All this means that my plans for attending a free ocean-swim clinic at Hilton Hawaiian Village tomorrow are dashed. I’ve decided that I’ll ride my bicycle there, listen to the land lesson and tell Coach Joe Lileikis laters when they launch into the sea.

I know I bellyache about the winds a lot, and the hills, and doing the hills in the wind, but there they were again. But I can really tell that I’m getting stronger. I still heave and my heart rate hit 173 today, but I feel as though I am getting stronger.

My stats are at Garmin Connect.

I left the house around 7 a.m. and got up Kamiloiki and Makapu’u hills without strong, handsome escorts who can stand up and discuss the roadkill with me while climbing. I love them, I hate them. LOL. It’s always a treat when the people who pass are pleasant. If I spent enough time with any of these handsome men, I’d probably pair them up with single girlfriends I have. Or boifs. I have all kinds of friends and I want them all to be happy.
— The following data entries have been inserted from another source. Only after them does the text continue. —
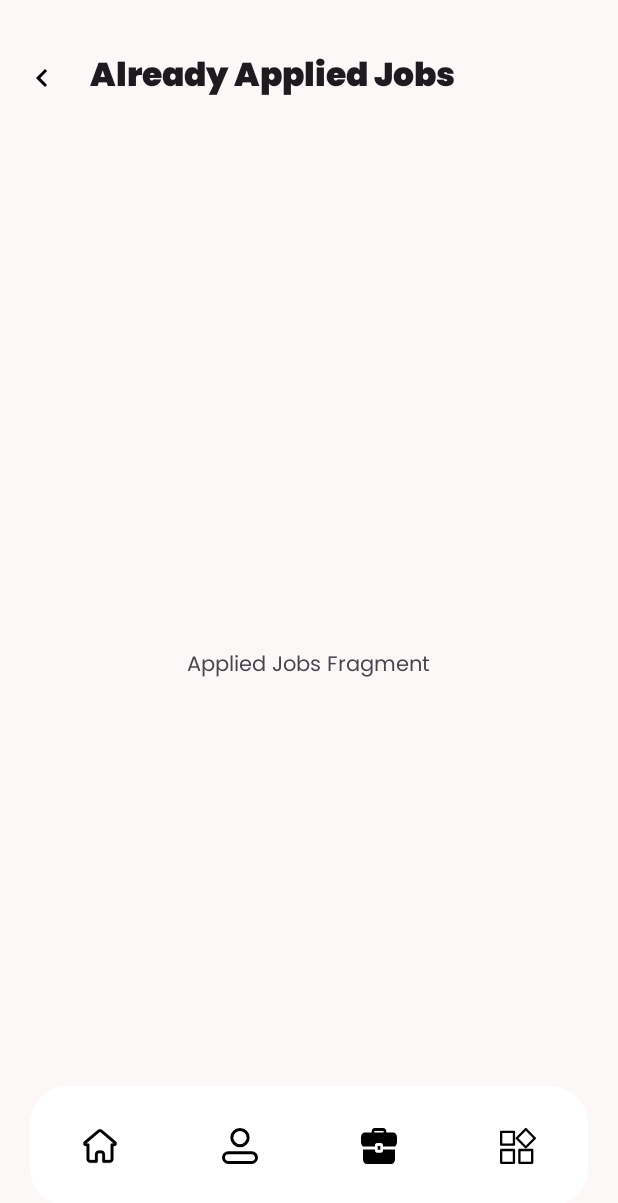
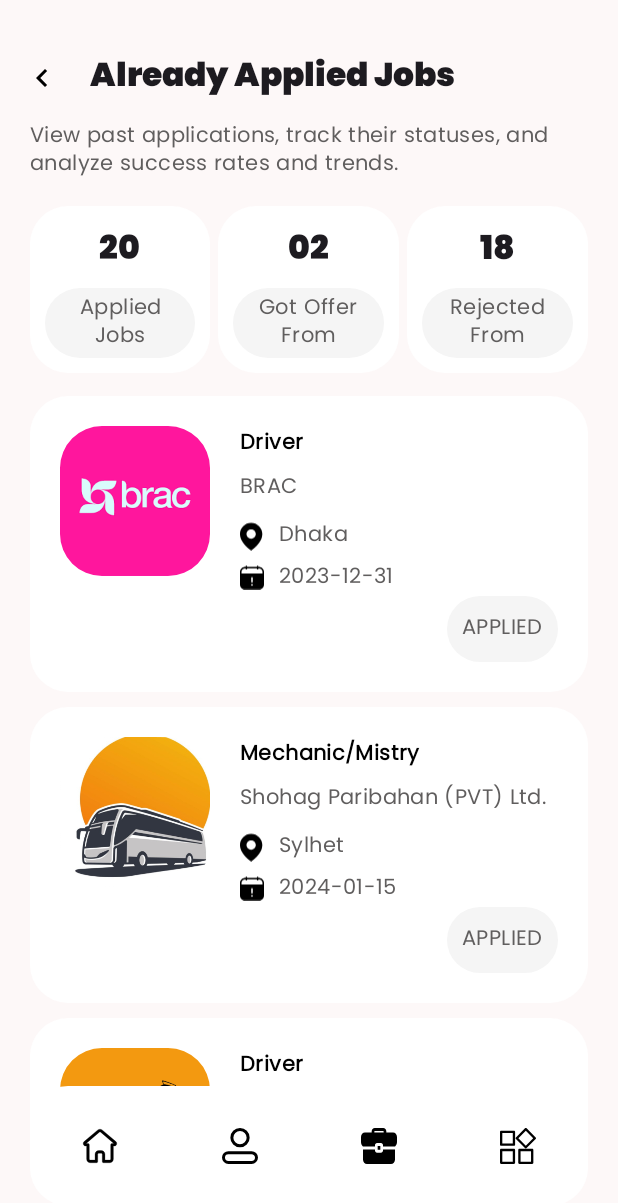
Before and after one commit to AhmedTHossain/kormi, an Android app: the screen it shows after launch (HomeActivity), item 3 of the bottom bar chosen, on a phone screen of 412 x 824 dp. Shown: the top 1203 px of the screen. Run offline under Robolectric (Android 15) with nearby library versions, the phone set to English and light mode, and no system bars.

Commit message:
feat: add Application Dashboard screen

```diff
--- /dev/null
+++ b/app/src/main/java/com/apptechbd/nibay/home/domain/adapters/JobAdAdapter.java
@@ -0,0 +1,91 @@
+package com.apptechbd.nibay.home.domain.adapters;
+
+import android.content.Context;
+import android.util.Log;
+import android.view.LayoutInflater;
+import android.view.View;
+import android.view.ViewGroup;
+import android.widget.ImageView;
+import android.widget.TextView;
+
+import androidx.annotation.NonNull;
+import androidx.recyclerview.widget.RecyclerView;
+
+import com.apptechbd.nibay.R;
+import com.apptechbd.nibay.home.domain.models.JobAd;
+
+import java.util.ArrayList;
+
+public class JobAdAdapter extends RecyclerView.Adapter<JobAdAdapter.ViewHolder> {
+    private ArrayList<JobAd> jobAds;
+    private Context context;
+
+    public JobAdAdapter(ArrayList<JobAd> jobAds, Context context) {
+        this.jobAds = jobAds;
+        this.context = context;
+    }
+
+    @NonNull
+    @Override
+    public JobAdAdapter.ViewHolder onCreateViewHolder(@NonNull ViewGroup parent, int viewType) {
+        View view = LayoutInflater.from(parent.getContext()).inflate(R.layout.row_job_ad, parent, false);
+        return new ViewHolder(view);
+    }
+
+    @Override
+    public void onBindViewHolder(@NonNull JobAdAdapter.ViewHolder holder, int position) {
+        JobAd jobAd = jobAds.get(position);
+        holder.getTxtJobTitle().setText(jobAd.getJobTitle());
+        holder.getTxtCompanyName().setText(jobAd.getCompanyName());
+        holder.getTxtLocation().setText(jobAd.getLocation());
+        holder.getTxtExpireDate().setText(jobAd.getExpireDate());
+        holder.getTxtApplicationStatus().setText(jobAd.getApplicationStatus());
+        holder.getImgCompanyLogo().setImageResource(jobAd.getCompanyLogo());
+
+        Log.e("JobAdAdapter", "Image resource not found: " + jobAd.getCompanyLogo());
+    }
+
+    @Override
+    public int getItemCount() {
+        return jobAds.size();
+    }
+
+    public class ViewHolder extends RecyclerView.ViewHolder {
+        private TextView txtJobTitle, txtCompanyName, txtLocation, txtExpireDate, txtApplicationStatus;
+        private ImageView imgCompanyLogo;
+
+        public ViewHolder(@NonNull View itemView) {
+            super(itemView);
+            txtJobTitle = itemView.findViewById(R.id.text_job_title);
+            txtCompanyName = itemView.findViewById(R.id.text_company_name);
+            txtLocation = itemView.findViewById(R.id.text_location);
+            txtExpireDate = itemView.findViewById(R.id.text_expire_date);
+            txtApplicationStatus = itemView.findViewById(R.id.text_application_status);
+            imgCompanyLogo = itemView.findViewById(R.id.img_company_logo);
+        }
+
+        public TextView getTxtJobTitle() {
+            return txtJobTitle;
+        }
+
+        public TextView getTxtCompanyName() {
+            return txtCompanyName;
+        }
+
+        public TextView getTxtLocation() {
+            return txtLocation;
+        }
+
+        public TextView getTxtExpireDate() {
+            return txtExpireDate;
+        }
+
+        public TextView getTxtApplicationStatus() {
+            return txtApplicationStatus;
+        }
+
+        public ImageView getImgCompanyLogo() {
+            return imgCompanyLogo;
+        }
+    }
+}
--- /dev/null
+++ b/app/src/main/java/com/apptechbd/nibay/home/domain/models/JobAd.java
@@ -0,0 +1,63 @@
+package com.apptechbd.nibay.home.domain.models;
+
+public class JobAd {
+    private String jobTitle, companyName, location, expireDate, applicationStatus;
+    private int companyLogo;
+
+    public JobAd(String jobTitle, String companyName, String location, String expireDate, String applicationStatus, int companyLogo) {
+        this.jobTitle = jobTitle;
+        this.companyName = companyName;
+        this.location = location;
+        this.expireDate = expireDate;
+        this.applicationStatus = applicationStatus;
+        this.companyLogo = companyLogo;
+    }
+
+    public String getJobTitle() {
+        return jobTitle;
+    }
+
+    public void setJobTitle(String jobTitle) {
+        this.jobTitle = jobTitle;
+    }
+
+    public String getCompanyName() {
+        return companyName;
+    }
+
+    public void setCompanyName(String companyName) {
+        this.companyName = companyName;
+    }
+
+    public String getLocation() {
+        return location;
+    }
+
+    public void setLocation(String location) {
+        this.location = location;
+    }
+
+    public String getExpireDate() {
+        return expireDate;
+    }
+
+    public void setExpireDate(String expireDate) {
+        this.expireDate = expireDate;
+    }
+
+    public String getApplicationStatus() {
+        return applicationStatus;
+    }
+
+    public void setApplicationStatus(String applicationStatus) {
+        this.applicationStatus = applicationStatus;
+    }
+
+    public int getCompanyLogo() {
+        return companyLogo;
+    }
+
+    public void setCompanyLogo(int companyLogo) {
+        this.companyLogo = companyLogo;
+    }
+}
--- a/app/src/main/java/com/apptechbd/nibay/home/presentation/AppliedJobsFragment.java
+++ b/app/src/main/java/com/apptechbd/nibay/home/presentation/AppliedJobsFragment.java
@@ -3,64 +3,49 @@
 import android.os.Bundle;
 
 import androidx.fragment.app.Fragment;
+import androidx.recyclerview.widget.LinearLayoutManager;
 
 import android.view.LayoutInflater;
 import android.view.View;
 import android.view.ViewGroup;
 
 import com.apptechbd.nibay.R;
+import com.apptechbd.nibay.databinding.FragmentAppliedJobsBinding;
+import com.apptechbd.nibay.home.domain.adapters.JobAdAdapter;
+import com.apptechbd.nibay.home.domain.models.JobAd;
 
-/**
- * A simple {@link Fragment} subclass.
- * Use the {@link AppliedJobsFragment#newInstance} factory method to
- * create an instance of this fragment.
- */
+import java.util.ArrayList;
+
 public class AppliedJobsFragment extends Fragment {
-
-    // TODO: Rename parameter arguments, choose names that match
-    // the fragment initialization parameters, e.g. ARG_ITEM_NUMBER
-    private static final String ARG_PARAM1 = "param1";
-    private static final String ARG_PARAM2 = "param2";
-
-    // TODO: Rename and change types of parameters
-    private String mParam1;
-    private String mParam2;
-
+    private FragmentAppliedJobsBinding binding;
+    private JobAdAdapter adapter;
+    private ArrayList<JobAd> jobAds = new ArrayList<>();
     public AppliedJobsFragment() {
         // Required empty public constructor
-    }
-
-    /**
-     * Use this factory method to create a new instance of
-     * this fragment using the provided parameters.
-     *
-     * @param param1 Parameter 1.
-     * @param param2 Parameter 2.
-     * @return A new instance of fragment AppliedJobsFragment.
-     */
-    // TODO: Rename and change types and number of parameters
-    public static AppliedJobsFragment newInstance(String param1, String param2) {
-        AppliedJobsFragment fragment = new AppliedJobsFragment();
-        Bundle args = new Bundle();
-        args.putString(ARG_PARAM1, param1);
-        args.putString(ARG_PARAM2, param2);
-        fragment.setArguments(args);
-        return fragment;
-    }
-
-    @Override
-    public void onCreate(Bundle savedInstanceState) {
-        super.onCreate(savedInstanceState);
-        if (getArguments() != null) {
-            mParam1 = getArguments().getString(ARG_PARAM1);
-            mParam2 = getArguments().getString(ARG_PARAM2);
-        }
     }
 
     @Override
     public View onCreateView(LayoutInflater inflater, ViewGroup container,
                              Bundle savedInstanceState) {
-        // Inflate the layout for this fragment
-        return inflater.inflate(R.layout.fragment_applied_jobs, container, false);
+        binding = FragmentAppliedJobsBinding.inflate(inflater,container,false);
+
+        createDummyJobAds();
+
+        adapter = new JobAdAdapter(jobAds, requireContext());
+        LinearLayoutManager layoutManager = new LinearLayoutManager(requireContext());
+        binding.recyclerview.setLayoutManager(layoutManager);
+        binding.recyclerview.setAdapter(adapter);
+
+
+        return binding.getRoot();
+    }
+
+    //ToDo: Create a dummy job ads later on when apis are integrated fetch job advertisements from server
+    private void createDummyJobAds(){
+        // Add job ads with sample data
+        jobAds.add(new JobAd("Driver", "BRAC", "Dhaka", "2023-12-31", "Applied", R.drawable.employer_logo_placeholder));
+        jobAds.add(new JobAd("Mechanic/Mistry", "Shohag Paribahan (PVT) Ltd.", "Sylhet", "2024-01-15", "Applied", R.drawable.employer_logo_placeholder_1));
+        jobAds.add(new JobAd("Driver", "Driver for private car", "Chittagong", "2024-02-29", "Rejected", R.drawable.ic_driver_private_placeholder));
+        jobAds.add(new JobAd("Data Scientist", "Ena Transport Ltd.", "Mymensingh", "2024-03-31", "Applied", R.drawable.employer_logo_placeholder_2));
     }
 }
--- /dev/null
+++ b/app/src/main/res/drawable/bg_custom_text_greyed.xml
@@ -0,0 +1,7 @@
+<?xml version="1.0" encoding="utf-8"?>
+<shape xmlns:android="http://schemas.android.com/apk/res/android"
+    android:shape="rectangle">
+
+    <solid android:color="@color/theme_custom_disabled_button_color"/>
+    <corners android:radius="25dp"/>
+</shape>
--- /dev/null
+++ b/app/src/main/res/drawable/ic_expire_date.xml
@@ -0,0 +1,5 @@
+<vector xmlns:android="http://schemas.android.com/apk/res/android" android:height="25.5dp" android:viewportHeight="17" android:viewportWidth="16" android:width="24dp">
+
+    <path android:fillColor="#000000" android:pathData="M12.528,1.695H12.257V1.373C12.257,1.106 12.03,0.89 11.749,0.89C11.468,0.89 11.24,1.106 11.24,1.373V1.695H4.76V1.373C4.76,1.106 4.532,0.89 4.251,0.89C3.97,0.89 3.742,1.106 3.742,1.373V1.695H3.471C1.557,1.695 0,3.174 0,4.992V6.608V13.593C0,15.411 1.557,16.89 3.471,16.89H12.528C14.443,16.89 16,15.411 16,13.593V6.608V4.992C15.999,3.174 14.443,1.695 12.528,1.695ZM8.509,14.012C8.509,14.278 8.281,14.495 8,14.495C7.719,14.495 7.491,14.278 7.491,14.012V13.627C7.491,13.36 7.719,13.144 8,13.144C8.281,13.144 8.509,13.36 8.509,13.627V14.012ZM8.509,11.793C8.509,12.059 8.281,12.276 8,12.276C7.719,12.276 7.491,12.059 7.491,11.793V9.002C7.491,8.735 7.719,8.518 8,8.518C8.281,8.518 8.509,8.735 8.509,9.002V11.793ZM14.982,6.125H1.018V4.992C1.018,3.707 2.118,2.662 3.471,2.662H3.742V2.983C3.742,3.25 3.97,3.466 4.251,3.466C4.532,3.466 4.76,3.25 4.76,2.983V2.662H11.239V2.983C11.239,3.25 11.467,3.466 11.748,3.466C12.029,3.466 12.257,3.25 12.257,2.983V2.662H12.528C13.881,2.662 14.981,3.707 14.981,4.992L14.982,6.125Z"/>
+
+</vector>
--- /dev/null
+++ b/app/src/main/res/drawable/ic_location.xml
@@ -0,0 +1,11 @@
+<vector xmlns:android="http://schemas.android.com/apk/res/android"
+    android:width="23.964706dp"
+    android:height="29.1dp"
+    android:viewportWidth="14"
+    android:viewportHeight="17">
+
+    <path
+        android:fillColor="@color/md_theme_primary"
+        android:pathData="M13.017,7.398C13.017,3.792 10.034,0.89 6.508,0.89C2.902,0.89 0,3.792 0,7.398C0,7.48 0,7.588 0,7.67C0,7.697 0.108,8.646 0.217,9.053C0.976,12.226 3.553,14.639 6.508,16.89C9.464,14.639 12.041,12.226 12.8,9.053C12.908,8.646 13.017,7.724 13.017,7.67C13.017,7.588 13.017,7.48 13.017,7.398ZM6.508,10.11C5.017,10.11 3.797,8.89 3.797,7.398C3.797,5.907 5.017,4.687 6.508,4.687C8,4.687 9.22,5.907 9.22,7.398C9.22,8.89 8,10.11 6.508,10.11Z" />
+
+</vector>
--- a/app/src/main/res/layout/fragment_applied_jobs.xml
+++ b/app/src/main/res/layout/fragment_applied_jobs.xml
@@ -3,15 +3,118 @@
     xmlns:tools="http://schemas.android.com/tools"
     android:layout_width="match_parent"
     android:layout_height="match_parent"
+    android:layout_marginStart="20dp"
+    android:layout_marginEnd="20dp"
     android:orientation="vertical"
     tools:context=".home.presentation.AppliedJobsFragment">
 
+    <com.google.android.material.textview.MaterialTextView
+        style="@style/CustomBodyMedium"
+        android:layout_width="match_parent"
+        android:layout_height="wrap_content"
+        android:layout_marginTop="15dp"
+        android:text="@string/job_dashboard_screen_disclaimer_text" />
 
-    <TextView
-        android:layout_width="wrap_content"
+    <LinearLayout
+        android:layout_width="match_parent"
+        android:layout_height="wrap_content"
+        android:layout_marginTop="15dp">
+
+        <LinearLayout
+            android:layout_width="0dp"
+            android:layout_height="wrap_content"
+            android:layout_weight="1"
+            android:background="@drawable/bg_custom_home_navigation_menu"
+            android:orientation="vertical"
+            android:padding="10dp">
+
+            <com.google.android.material.textview.MaterialTextView
+                style="@style/CustomTitleLarge"
+                android:layout_width="wrap_content"
+                android:layout_height="wrap_content"
+                android:layout_gravity="center"
+                android:text="20"
+                android:layout_marginBottom="5dp"/>
+
+            <com.google.android.material.textview.MaterialTextView
+                style="@style/CustomBodyMedium"
+                android:layout_width="match_parent"
+                android:layout_height="wrap_content"
+                android:text="@string/applied_jobs"
+                android:textAlignment="center"
+                android:paddingStart="5dp"
+                android:paddingEnd="5dp"
+                android:paddingTop="2dp"
+                android:paddingBottom="2dp"
+                android:background="@drawable/bg_custom_text_greyed"/>
+        </LinearLayout>
+
+        <LinearLayout
+            android:layout_width="0dp"
+            android:layout_height="wrap_content"
+            android:layout_weight="1"
+            android:background="@drawable/bg_custom_home_navigation_menu"
+            android:orientation="vertical"
+            android:padding="10dp"
+            android:layout_marginStart="5dp"
+            android:layout_marginEnd="5dp">
+
+            <com.google.android.material.textview.MaterialTextView
+                style="@style/CustomTitleLarge"
+                android:layout_width="wrap_content"
+                android:layout_height="wrap_content"
+                android:layout_gravity="center"
+                android:text="02"
+                android:layout_marginBottom="5dp"/>
+
+            <com.google.android.material.textview.MaterialTextView
+                style="@style/CustomBodyMedium"
+                android:layout_width="match_parent"
+                android:layout_height="wrap_content"
+                android:text="@string/got_offer_from"
+                android:textAlignment="center"
+                android:paddingStart="5dp"
+                android:paddingEnd="5dp"
+                android:paddingTop="2dp"
+                android:paddingBottom="2dp"
+                android:background="@drawable/bg_custom_text_greyed"/>
+        </LinearLayout>
+
+        <LinearLayout
+            android:layout_width="0dp"
+            android:layout_height="wrap_content"
+            android:layout_weight="1"
+            android:background="@drawable/bg_custom_home_navigation_menu"
+            android:orientation="vertical"
+            android:padding="10dp">
+
+            <com.google.android.material.textview.MaterialTextView
+                style="@style/CustomTitleLarge"
+                android:layout_width="wrap_content"
+                android:layout_height="wrap_content"
+                android:layout_gravity="center"
+                android:text="18"
+                android:layout_marginBottom="5dp"/>
+
+            <com.google.android.material.textview.MaterialTextView
+                style="@style/CustomBodyMedium"
+                android:layout_width="match_parent"
+                android:layout_height="wrap_content"
+                android:text="@string/rejected_from"
+                android:textAlignment="center"
+                android:paddingStart="5dp"
+                android:paddingEnd="5dp"
+                android:paddingTop="2dp"
+                android:paddingBottom="2dp"
+                android:background="@drawable/bg_custom_text_greyed"/>
+        </LinearLayout>
+    </LinearLayout>
+
+    <androidx.recyclerview.widget.RecyclerView
+        android:id="@+id/recyclerview"
+        android:layout_width="match_parent"
         android:layout_height="match_parent"
-        android:text="Applied Jobs Fragment"
-        android:gravity="center"
-        android:layout_gravity="center"/>
+        android:layout_marginTop="15dp"
+        android:layout_marginBottom="50dp"/>
 
 </LinearLayout>
--- /dev/null
+++ b/app/src/main/res/layout/row_job_ad.xml
@@ -0,0 +1,90 @@
+<?xml version="1.0" encoding="utf-8"?>
+<LinearLayout xmlns:android="http://schemas.android.com/apk/res/android"
+    xmlns:app="http://schemas.android.com/apk/res-auto"
+    android:layout_width="match_parent"
+    android:layout_height="wrap_content"
+    android:padding="20dp"
+    android:layout_marginBottom="10dp"
+    android:background="@drawable/bg_custom_home_navigation_menu">
+
+    <com.google.android.material.imageview.ShapeableImageView
+        android:id="@+id/img_company_logo"
+        android:layout_width="100dp"
+        android:layout_height="100dp"
+        android:src="@drawable/ic_driver_private_placeholder"
+        app:shapeAppearance="@style/ShapeAppearance.Material3.Corner.ExtraLarge" />
+
+    <LinearLayout
+        android:layout_width="match_parent"
+        android:layout_height="wrap_content"
+        android:layout_marginStart="20dp"
+        android:orientation="vertical">
+
+        <com.google.android.material.textview.MaterialTextView
+            android:id="@+id/text_job_title"
+            style="@style/CustomBodyMediumBold"
+            android:layout_width="wrap_content"
+            android:layout_height="wrap_content"
+            android:layout_marginBottom="5dp"
+            android:text="Mechanic/Mistry" />
+
+        <com.google.android.material.textview.MaterialTextView
+            android:id="@+id/text_company_name"
+            style="@style/CustomBodyMedium"
+            android:layout_width="wrap_content"
+            android:layout_height="wrap_content"
+            android:layout_marginBottom="5dp"
+            android:text="BRAC HQ" />
+
+        <LinearLayout
+            android:layout_width="wrap_content"
+            android:layout_height="wrap_content">
+
+            <ImageView
+                android:layout_width="16dp"
+                android:layout_height="wrap_content"
+                android:src="@drawable/ic_location" />
+
+            <com.google.android.material.textview.MaterialTextView
+                android:id="@+id/text_location"
+                style="@style/CustomBodyMedium"
+                android:layout_width="wrap_content"
+                android:layout_height="wrap_content"
+                android:layout_gravity="center"
+                android:layout_marginStart="10dp"
+                android:text="Dhaka" />
+
+        </LinearLayout>
+
+        <LinearLayout
+            android:layout_width="match_parent"
+            android:layout_height="wrap_content">
+
+            <ImageView
+                android:layout_width="16dp"
+                android:layout_height="wrap_content"
+                android:src="@drawable/ic_expire_date" />
+
+            <com.google.android.material.textview.MaterialTextView
+                android:id="@+id/text_expire_date"
+                style="@style/CustomBodyMedium"
+                android:layout_width="wrap_content"
+                android:layout_height="wrap_content"
+                android:layout_gravity="bottom"
+                android:layout_marginStart="10dp"
+                android:text="28-12-24" />
+
+        </LinearLayout>
+
+        <com.google.android.material.textview.MaterialTextView
+            android:id="@+id/text_application_status"
+            style="@style/CustomBodyMedium"
+            android:layout_width="wrap_content"
+            android:layout_height="wrap_content"
+            android:text="@string/applied"
+            android:layout_gravity="end"
+            android:padding="10dp"
+            android:background="@drawable/bg_custom_text_greyed"
+            app:textAllCaps="true"/>
+    </LinearLayout>
+</LinearLayout>
--- a/app/src/main/res/values-night/themes.xml
+++ b/app/src/main/res/values-night/themes.xml
@@ -68,6 +68,12 @@
         <item name="fontFamily">@font/poppins_regular</item>
     </style>
 
+    <style name="CustomBodyMediumBold" parent="TextAppearance.Material3.BodyMedium">
+        <item name="android:textColor">@color/md_theme_primary</item>
+        <item name="fontFamily">@font/poppins_regular</item>
+        <item name="android:textStyle">bold</item>
+    </style>
+
     <style name="CustomTitleLarge" parent="TextAppearance.Material3.TitleLarge">
         <item name="fontFamily">@font/poppins_black</item>
     </style>
--- a/app/src/main/res/values/strings.xml
+++ b/app/src/main/res/values/strings.xml
@@ -116,6 +116,12 @@
     <string name="delete_account">Delete Account</string>
     <string name="sign_out">Sign Out</string>
     <string name="en" translatable="false">En</string>
+    <string name="application_dashboard">Applications Dashboard</string>
+    <string name="job_dashboard_screen_disclaimer_text">View past applications, track their statuses, and analyze success rates and trends.</string>
+    <string name="rejected_from">Rejected\nFrom</string>
+    <string name="got_offer_from">Got Offer\nFrom</string>
+    <string name="applied_jobs">Applied\nJobs</string>
+    <string name="applied">Applied</string>
 
 
     <string-array name="roles">
--- a/app/src/main/res/values/themes.xml
+++ b/app/src/main/res/values/themes.xml
@@ -75,6 +75,12 @@
         <item name="fontFamily">@font/poppins_regular</item>
     </style>
 
+    <style name="CustomBodyMediumBold" parent="TextAppearance.Material3.BodyMedium">
+        <item name="android:textColor">@color/md_theme_primary</item>
+        <item name="fontFamily">@font/poppins_regular</item>
+        <item name="android:textStyle">bold</item>
+    </style>
+
     <style name="CustomTitleLarge" parent="TextAppearance.Material3.TitleLarge">
         <item name="fontFamily">@font/poppins_black</item>
     </style>
```
Also changed, not shown: app/src/main/res/drawable/employer_logo_placeholder.png (added), app/src/main/res/drawable/employer_logo_placeholder_1.png (added), app/src/main/res/drawable/employer_logo_placeholder_2.png (added), app/src/main/res/drawable/ic_driver_private_placeholder.png (added), 1 other file.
The best thing about my ride is going down Kamiloiki or Makapu’u when Team Jet or TryFitness or Team Bocca are coming up. They would all pass me, I’m sure, but, since I’ve already had my hurt, I just tighten up and ride like the wind!

 

 

Admiration for Tinman Triathletes.


Drizzly morning at the start of the Hawaii Tin Man in Waikiki.

@postaday 208; #postaday2011.

“But Oz never did give nothing to the Tin Man/
That he didn’t, didn’t already have…”

When I grow up, I wanna be a triathlete, too!

This morning I woke up early, the same time I get up for work, to ride my bicycle at the butt-crack of dawn to see the start of Hawaii’s Tinman triathlon event at 5:45 a.m. My ride in Hawaii Kai was already coned off but I passed the cone truck on Kalanianaole Highway before Maunalua Bay, so I was extra careful on the way to Waikiki. Along the Waialae Country Club golf course, I encountered no cars, and none passed me on Kahala Avenue until I was approaching Black Point. Then, while on Diamond Head Road, there was some punks-in-hot-rods stupidity going on at the lookouts. I expected to get harassed, especially when the BMW driver turned his lights on as I passed, but they didn’t bother with me. Thank goodness.

Triathletes and their bicycles launch through the chute at Kapiolani Park.

I got down to the Tinman start, which was relatively calm with the hum of triathletes tweaking their transition spots, and walking over to the start of the swim. I ran into two of my friends, Kevin, aka @ElementalGeek on Twitter; and Margie Davis, the Koko Head kindergarten teacher who taught both of my daughters and is a good friend of the family. They were both really calm. I think the gray of the morning is conducive to pre-race mellowness.

Swim caps are used to segregate the swimmers, and the first “elite” wave was that of those in yellow caps. Water patrol, aka, contracted beach control dudes on stand-up “SUP” paddle boards and surfboards, helped the swimmers stay on course. I was relieved to see that, as my swimming time for the Na Wahine Festival Swim and Spin event in September could possibly double because I have a tendency to zig zag!  Continue reading